Cain hit the headlines before the debate because of comments he made in a March 21st interview with Christianity Today. In this interview he said that based upon his limited knowledge of Islam and Muslims he believed that “they have an objective to convert all infidels or kill them.”
Three days later the blog Think Progress asked him about his dim view of Islam.
They asked, would he be comfortable giving a cabinet or federal judge posting to a Muslim? “No,” he replied, “I will [sic] not. There is this attempt to gradually ease Sharia law and the Muslim faith into our government.” Unsurprisingly, he fails to provide a breadth of relevant examples. He does, however, use Europe as an example, where there are only four countries with a Muslim majority that officially operate as secular states.
Beyond his figures, though, are other more telling numbers.
For example, there are only seven European countries where Islam is the official religion of more than 5% of the population. That doesn’t matter to Cain, though, as he quoted his grandfather: “I does not care; I feel the way I feel.”

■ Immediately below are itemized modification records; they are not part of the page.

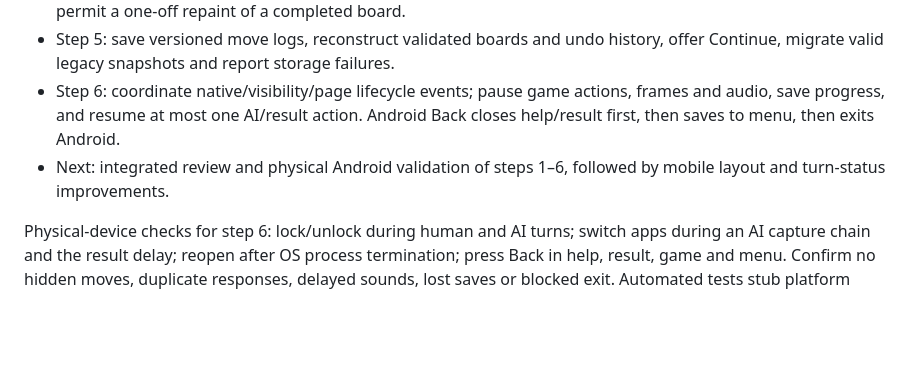
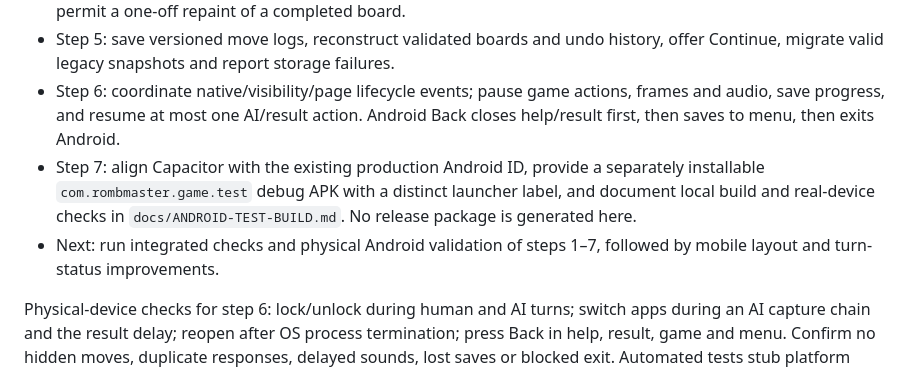
Before and after one commit to Aleksandar1105/RombMaster, a Markdown page: docs/RELEASE-ROADMAP.md, the part around the change. Rendered like a GitHub page; blank space fills up the shorter version.

Commit message:
docs(roadmap): record isolated Android test build as step 7

```diff
--- a/docs/RELEASE-ROADMAP.md
+++ b/docs/RELEASE-ROADMAP.md
@@ -16,8 +16,12 @@ optional monetization phase after the core experience is validated.
 - Step 6: coordinate native/visibility/page lifecycle events; pause game actions,
   frames and audio, save progress, and resume at most one AI/result action.
   Android Back closes help/result first, then saves to menu, then exits Android.
-- Next: integrated review and physical Android validation of steps 1–6, followed
-  by mobile layout and turn-status improvements.
+- Step 7: align Capacitor with the existing production Android ID, provide a
+  separately installable `com.rombmaster.game.test` debug APK with a distinct
+  launcher label, and document local build and real-device checks in
+  `docs/ANDROID-TEST-BUILD.md`. No release package is generated here.
+- Next: run integrated checks and physical Android validation of steps 1–7,
+  followed by mobile layout and turn-status improvements.
 
 Physical-device checks for step 6: lock/unlock during human and AI turns; switch
 apps during an AI capture chain and the result delay; reopen after OS process
```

Since then Cain has backpedalled a bit, saying he would appoint a Muslim to his cabinet if they were willing to disavow Sharia Law, but unfortunately he doesn’t know any that would.
At the Presidential debate, Cain was queried yet again about religion. He was at pains to clarify his position, struggling to point out that he actually doesn’t have a problem with all Muslims at all. Well, only some of them:

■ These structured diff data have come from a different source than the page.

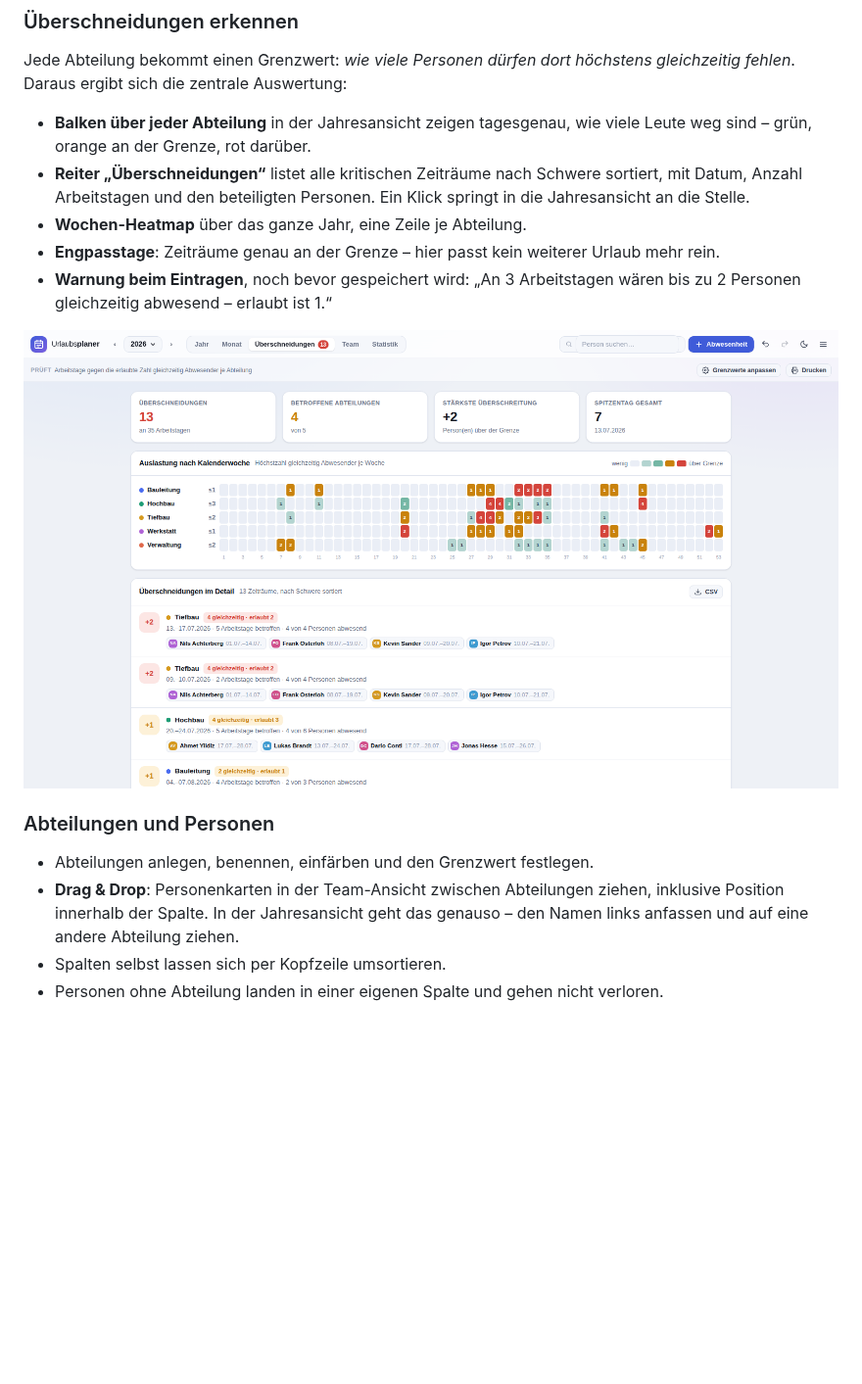
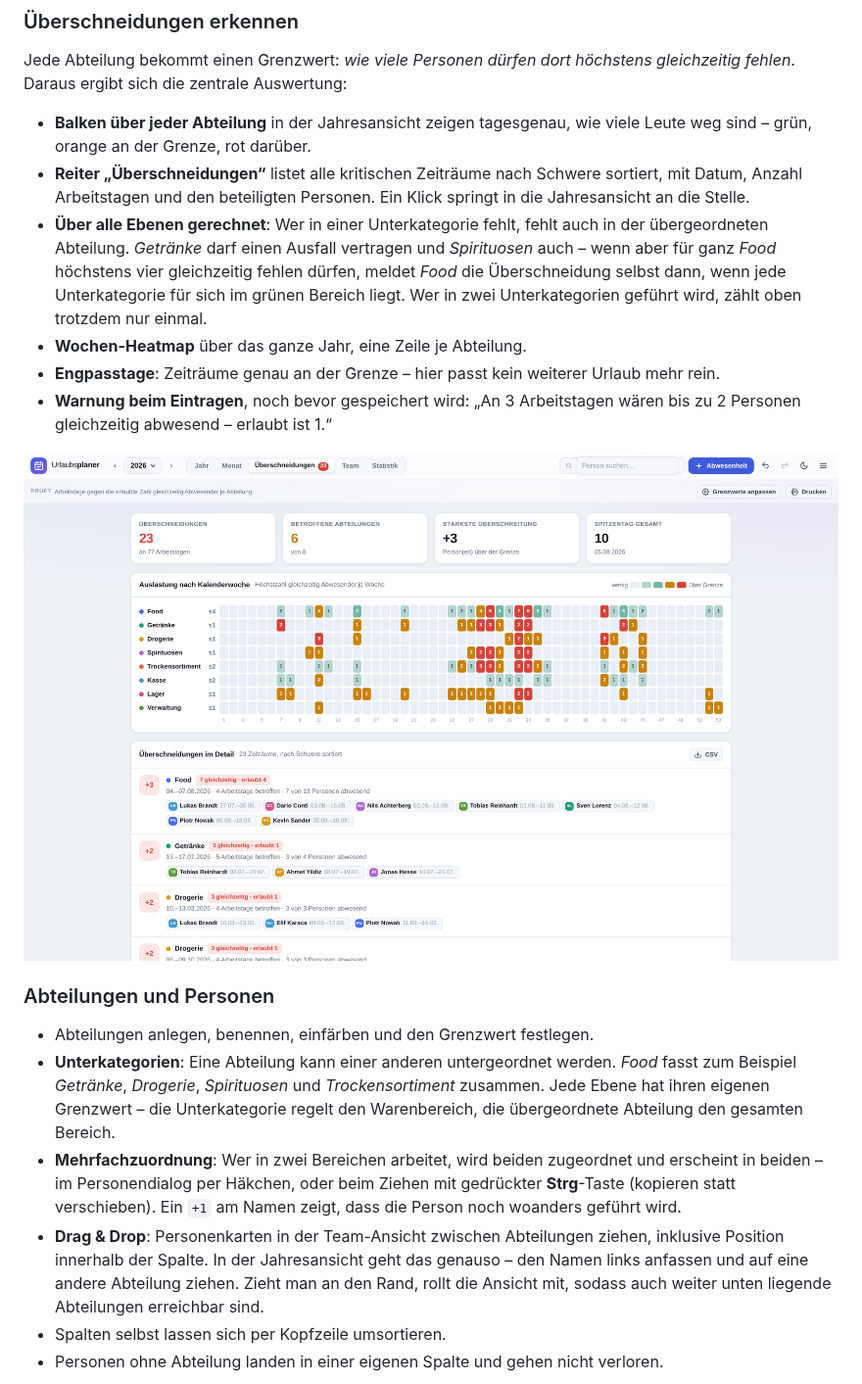
Before and after one commit to TwiTra/BauBox, a Markdown page: urlaubsplaner/README.md, the part around the change. Shown at 98% size. Drawn GitHub-style; pictures changed too: urlaubsplaner/docs/ueberschneidungen.png; blank space fills up the shorter version.

```diff
--- a/urlaubsplaner/README.md
+++ b/urlaubsplaner/README.md
@@ -76,6 +76,12 @@ höchstens gleichzeitig fehlen*. Daraus ergibt sich die zentrale Auswertung:
 - **Reiter „Überschneidungen“** listet alle kritischen Zeiträume nach Schwere
   sortiert, mit Datum, Anzahl Arbeitstagen und den beteiligten Personen. Ein
   Klick springt in die Jahresansicht an die Stelle.
+- **Über alle Ebenen gerechnet**: Wer in einer Unterkategorie fehlt, fehlt auch
+  in der übergeordneten Abteilung. *Getränke* darf einen Ausfall vertragen und
+  *Spirituosen* auch – wenn aber für ganz *Food* höchstens vier gleichzeitig
+  fehlen dürfen, meldet *Food* die Überschneidung selbst dann, wenn jede
+  Unterkategorie für sich im grünen Bereich liegt. Wer in zwei Unterkategorien
+  geführt wird, zählt oben trotzdem nur einmal.
 - **Wochen-Heatmap** über das ganze Jahr, eine Zeile je Abteilung.
 - **Engpasstage**: Zeiträume genau an der Grenze – hier passt kein weiterer
   Urlaub mehr rein.
@@ -87,9 +93,20 @@ höchstens gleichzeitig fehlen*. Daraus ergibt sich die zentrale Auswertung:
 ### Abteilungen und Personen
 
 - Abteilungen anlegen, benennen, einfärben und den Grenzwert festlegen.
+- **Unterkategorien**: Eine Abteilung kann einer anderen untergeordnet werden.
+  *Food* fasst zum Beispiel *Getränke*, *Drogerie*, *Spirituosen* und
+  *Trockensortiment* zusammen. Jede Ebene hat ihren eigenen Grenzwert – die
+  Unterkategorie regelt den Warenbereich, die übergeordnete Abteilung den
+  gesamten Bereich.
+- **Mehrfachzuordnung**: Wer in zwei Bereichen arbeitet, wird beiden zugeordnet
+  und erscheint in beiden – im Personendialog per Häkchen, oder beim Ziehen mit
+  gedrückter **Strg**-Taste (kopieren statt verschieben). Ein `+1` am Namen
+  zeigt, dass die Person noch woanders geführt wird.
 - **Drag & Drop**: Personenkarten in der Team-Ansicht zwischen Abteilungen
   ziehen, inklusive Position innerhalb der Spalte. In der Jahresansicht geht
   das genauso – den Namen links anfassen und auf eine andere Abteilung ziehen.
+  Zieht man an den Rand, rollt die Ansicht mit, sodass auch weiter unten
+  liegende Abteilungen erreichbar sind.
 - Spalten selbst lassen sich per Kopfzeile umsortieren.
 - Personen ohne Abteilung landen in einer eigenen Spalte und gehen nicht
   verloren.
```
Also changed, not shown: urlaubsplaner/docs/jahr.png, urlaubsplaner/docs/team.png, 9 other files.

“And I would not be comfortable because you have peaceful Muslims and then you have militant Muslims, those that are trying to kill us. And so, when I said I wouldn’t be comfortable, I was thinking about the ones that are trying to kill us, number one.”
Yea, that clears it up. Apparently he is only uncomfortable with Muslims who are trying to kill us, adding that Islam is the only religion with which he maintains this fear.
But did any of the other Presidential candidates concur with him?
Mitt Romney said Sharia law cannot be applied in American courts because of the Constitution, which is actually 100% correct, and that the US has always welcomed people of all faiths: “[t]hat’s in fact why some of the early patriots came to this country and we treat people with respect regardless of their religious persuasion.” He followed this up by saying he would only appoint people he was comfortable with, people he knew would honor their oath to the Constitution above all others.
Newt Gingrich followed by referencing the Time Square bomber as evidence that the actions of the 1940s to defeat Nazism, as well as those from the 1940s to 1980s to defeat Communism, proved that some people were trying to harm the United States. He suggests such actions may be needed now, as well, but does not mention against whom.
Those two in mind, not one of the candidates defended Islam, or even said that the United States faces threats from any non-Muslim group.
Well, less than one percent of the United States population is Muslim. It is easy to take on a social group that has little-to-no voting power.
And so, perhaps the most important question is why haven’t any Republicans stood up for the Muslim community, a community that swung behind George W. Bush in the 2000 Presidential election, one that a prominent Republican even said they made the difference in Florida.
Yet now, these GOP candidates have turned away from this community, turning towards a tenuous slope of Islamophobia.